On a more personal level, it causes me to feel things deeply and often and on a level that most people don’t experience. I am wounded easily and dealing with these intense emotions causes problems in my day to day life.
Every emotion that we express is 100% real and we lack emotional permanency. If we push people away or cling to them, it’s because we fear that they are going to leave us to deal with this pain on our own.When we cry it’s because the sadness is so overwhelming that it feels like our insides are burning up and nothing is ever going to be okay again. If we yell, it’s not to hurt anyone but because we have to let the anger out somehow. We don’t want to feel everything this deeply but we don’t have a choice. Living this way is exhausting.
Often the emotional pain is so intense that we’d do anything for some brief moment of relief. This is why people with bpd engage in impulsive behaviours such as self harm or drug and alcohol abuse. Unfortunately, these actions are often viewed as manipulation or attention seeking when really we’re just trying to make it through another day alive. There are times when we’d wish someone would notice our pain and that we possessed the right words to describe our suffering. Sometimes this might lead sufferers to try and show others through our actions but this isn’t true for everyone and it usually isn’t an isolated reason. But please don’t let that turn you away because when someone collapses onto the ground you do not leave them there. Our pain may be emotional but it is just as real as anything physical.

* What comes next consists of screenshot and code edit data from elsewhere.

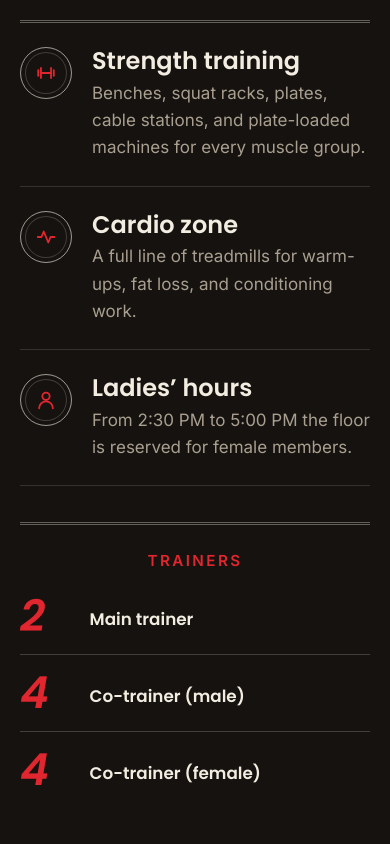
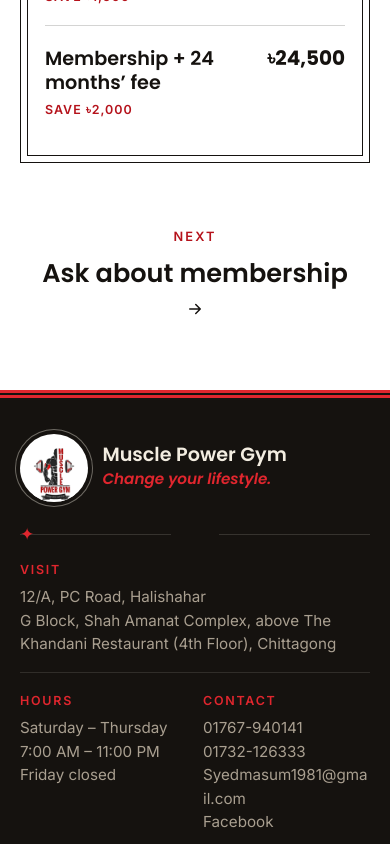
Before and after one commit to KamrulHasaanAnanda/muscle-power-gym, a React (Vite) app: page /price-chart in a window 390 px wide. Before the commit this address led to /. Shown: the part 1305-2149 px from the top of the page. Built offline with nearby package versions, Linux system fonts and the light colour scheme; no server answers.

Commit message:
Add Price Chart feature with responsive layout and membership pricing details. Update navigation and layout to include new Price Chart page. Enhance CSS for price display and implement functionality for gender-based pricing options.

```diff
--- a/src/App.css
+++ b/src/App.css
@@ -1127,7 +1127,7 @@
 
 .guides {
   display: grid;
-  grid-template-columns: repeat(2, 1fr);
+  grid-template-columns: repeat(3, 1fr);
   gap: clamp(1.25rem, 3vw, 2rem);
 }
 
@@ -2467,6 +2467,108 @@
     grid-template-columns: 1fr;
     gap: 0.15rem;
   }
+}
+
+/* ---------- Price chart ---------- */
+
+.price-page {
+  max-width: 44rem;
+}
+
+.price-toggle {
+  display: grid;
+  grid-template-columns: 1fr 1fr;
+  padding: 0.3rem;
+  margin: 0 auto 2rem;
+  border-radius: 14px;
+  background: var(--ink);
+}
+
+.price-toggle button {
+  padding: 0.85rem 0.5rem;
+  border: 0;
+  border-radius: 10px;
+  background: transparent;
+  color: #a99f90;
+  font-family: var(--heading);
+  font-weight: 600;
+  font-size: 1.05rem;
+  cursor: pointer;
+  transition: background 0.15s, color 0.15s;
+}
+
+.price-toggle button:hover {
+  color: var(--white);
+}
+
+.price-toggle button.is-on {
+  background: var(--white);
+  color: var(--ink);
+}
+
+.price-board {
+  padding: clamp(1.5rem, 3vw, 2.5rem);
+  border: 1px solid var(--ink);
+  outline: 1px solid var(--ink);
+  outline-offset: -8px;
+  background: rgba(255, 255, 255, 0.4);
+}
+
+.price-board-head {
+  text-align: center;
+  margin-bottom: 1.25rem;
+}
+
+.price-board-head h2 {
+  font-family: var(--heading);
+  font-weight: 600;
+  font-size: clamp(2rem, 4vw, 2.75rem);
+  line-height: 1.1;
+}
+
+.price-list {
+  list-style: none;
+  margin: 0;
+  padding: 0;
+}
+
+.price-list li {
+  display: flex;
+  align-items: baseline;
+  justify-content: space-between;
+  gap: 1.25rem;
+  padding: 1rem 0;
+  border-top: 1px solid var(--line);
+}
+
+.price-list li:first-child {
+  border-top: 0;
+}
+
+.price-list strong {
+  display: block;
+  font-family: var(--heading);
+  font-weight: 600;
+  font-size: 1.2rem;
+  line-height: 1.25;
+}
+
+.price-list b {
+  font-family: var(--heading);
+  font-weight: 700;
+  font-size: clamp(1.25rem, 2.5vw, 1.6rem);
+  white-space: nowrap;
+}
+
+.price-save {
+  display: inline-block;
+  margin-top: 0.25rem;
+  color: var(--red);
+  font-family: var(--label);
+  font-weight: 600;
+  font-size: 0.78rem;
+  letter-spacing: 0.08em;
+  text-transform: uppercase;
 }
 
 /* ---------- Logo watermark behind text ---------- */
--- a/src/App.jsx
+++ b/src/App.jsx
@@ -3,6 +3,7 @@ import Layout from './Layout.jsx'
 import Pwa from './Pwa.jsx'
 import DressCode from './pages/DressCode.jsx'
 import Home from './pages/Home.jsx'
+import PriceChart from './pages/PriceChart.jsx'
 import Program from './pages/Program.jsx'
 import Rules from './pages/Rules.jsx'
 import './App.css'
@@ -16,6 +17,7 @@ export default function App() {
           <Route index element={<Home />} />
           <Route path="dress-code" element={<DressCode />} />
           <Route path="rules" element={<Rules />} />
+          <Route path="price-chart" element={<PriceChart />} />
           <Route path="weight-loss" element={<Program key="weight-loss" id="weight-loss" />} />
           <Route path="weight-gain" element={<Program key="weight-gain" id="weight-gain" />} />
           <Route path="*" element={<Navigate to="/" replace />} />
--- a/src/Layout.jsx
+++ b/src/Layout.jsx
@@ -19,6 +19,7 @@ const titles = {
   '/': 'Muscle Power Gym · Halishahar, Chittagong',
   '/dress-code': 'Dress code · Muscle Power Gym',
   '/rules': 'Rules & regulations · Muscle Power Gym',
+  '/price-chart': 'Price chart · Muscle Power Gym',
   '/weight-loss': 'Weight loss plan · Muscle Power Gym',
   '/weight-gain': 'Weight gain plan · Muscle Power Gym',
 }
@@ -177,6 +178,7 @@ export default function Layout() {
             <nav className="foot-links" aria-label="More">
               <Link to="/dress-code">Dress code</Link>
               <Link to="/rules">Rules</Link>
+              <Link to="/price-chart">Price chart</Link>
               <Link to="/weight-loss">Weight loss</Link>
               <Link to="/weight-gain">Weight gain</Link>
               <a href="#top">Back to top ↑</a>
--- a/src/pages/Home.jsx
+++ b/src/pages/Home.jsx
@@ -556,6 +556,19 @@ export default function Home() {
                 <ArrowIcon />
               </span>
             </Link>
+            <Link className="guide" to="/price-chart">
+              <span className="guide-num">C</span>
+              <div>
+                <h3>Price chart</h3>
+                <p>
+                  Male and female membership fees, monthly rates, and
+                  multi-month packages.
+                </p>
+              </div>
+              <span className="guide-arrow">
+                <ArrowIcon />
+              </span>
+            </Link>
           </div>
         </div>
       </section>
--- /dev/null
+++ b/src/pages/PriceChart.jsx
@@ -0,0 +1,80 @@
+import { useState } from 'react'
+import { Link } from 'react-router-dom'
+import { ArrowIcon, formatTaka, priceCharts } from '../site.jsx'
+
+export default function PriceChart() {
+  const [gender, setGender] = useState('male')
+  const chart = priceCharts[gender]
+
+  return (
+    <main id="top">
+      <section className="page-hero">
+        <div className="container">
+          <p className="crumbs">
+            <Link to="/">Home</Link>
+            <span aria-hidden="true">/</span>
+            Price chart
+          </p>
+          <h1 className="display">
+            Membership
+            <br />
+            <span>price chart.</span>
+          </h1>
+          <p className="lead">
+            Membership and monthly fees for male and female members, including
+            multi-month packages.
+          </p>
+        </div>
+      </section>
+
+      <section className="section paper">
+        <div className="container price-page">
+          <div
+            className="price-toggle"
+            role="tablist"
+            aria-label="Choose a price chart"
+          >
+            {Object.values(priceCharts).map((option) => (
+              <button
+                key={option.id}
+                type="button"
+                role="tab"
+                aria-selected={gender === option.id}
+                className={gender === option.id ? 'is-on' : undefined}
+                onClick={() => setGender(option.id)}
+              >
+                {option.title}
+              </button>
+            ))}
+          </div>
+
+          <article className="price-board" aria-live="polite">
+            <header className="price-board-head">
+              <p className="kicker">{chart.label}</p>
+              <h2>{chart.title} members</h2>
+            </header>
+            <ol className="price-list">
+              {chart.rows.map((row) => (
+                <li key={row.name}>
+                  <div>
+                    <strong>{row.name}</strong>
+                    {row.save ? (
+                      <span className="price-save">Save {formatTaka(row.save)}</span>
+                    ) : null}
+                  </div>
+                  <b>{formatTaka(row.price)}</b>
+                </li>
+              ))}
+            </ol>
+          </article>
+
+          <Link className="next-link" to="/#contact">
+            <span>Next</span>
+            Ask about membership
+            <ArrowIcon />
+          </Link>
+        </div>
+      </section>
+    </main>
+  )
+}
--- a/src/site.jsx
+++ b/src/site.jsx
@@ -178,6 +178,41 @@ export const ruleGroups = [
     ],
   },
 ]
+
+export function formatTaka(n) {
+  return `৳${Number(n).toLocaleString('en-IN')}`
+}
+
+export const priceCharts = {
+  male: {
+    id: 'male',
+    title: 'Male',
+    label: 'Male membership package',
+    rows: [
+      { name: 'Membership fee', price: 2500 },
+      { name: 'Monthly fee', price: 1000 },
+      { name: 'Membership + 1 monthly fee', price: 3500 },
+      { name: 'Membership + 3 months’ fee', price: 5000, save: 500 },
+      { name: 'Membership + 6 months’ fee', price: 7500, save: 1000 },
+      { name: 'Membership + 12 months’ fee', price: 13000, save: 1500 },
+      { name: 'Membership + 24 months’ fee', price: 24500, save: 2000 },
+    ],
+  },
+  female: {
+    id: 'female',
+    title: 'Female',
+    label: 'Female membership package',
+    rows: [
+      { name: 'Membership fee', price: 2500 },
+      { name: 'Monthly fee', price: 1500 },
+      { name: 'Membership + 1 monthly fee', price: 4000 },
+      { name: 'Membership + 3 months’ fee', price: 6500, save: 500 },
+      { name: 'Membership + 6 months’ fee', price: 10500, save: 1000 },
+      { name: 'Membership + 12 months’ fee', price: 19000, save: 1500 },
+      { name: 'Membership + 24 months’ fee', price: 36500, save: 2000 },
+    ],
+  },
+}
 
 function dhakaNow() {
   const parts = new Intl.DateTimeFormat('en-US', {
```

Living with bpd is a full time job, and when our behaviour annoys you just remember that this is an illness and it doesn’t just disappear when we need it to. We our trying our best and what you see is only the tip of the turmoil going on inside.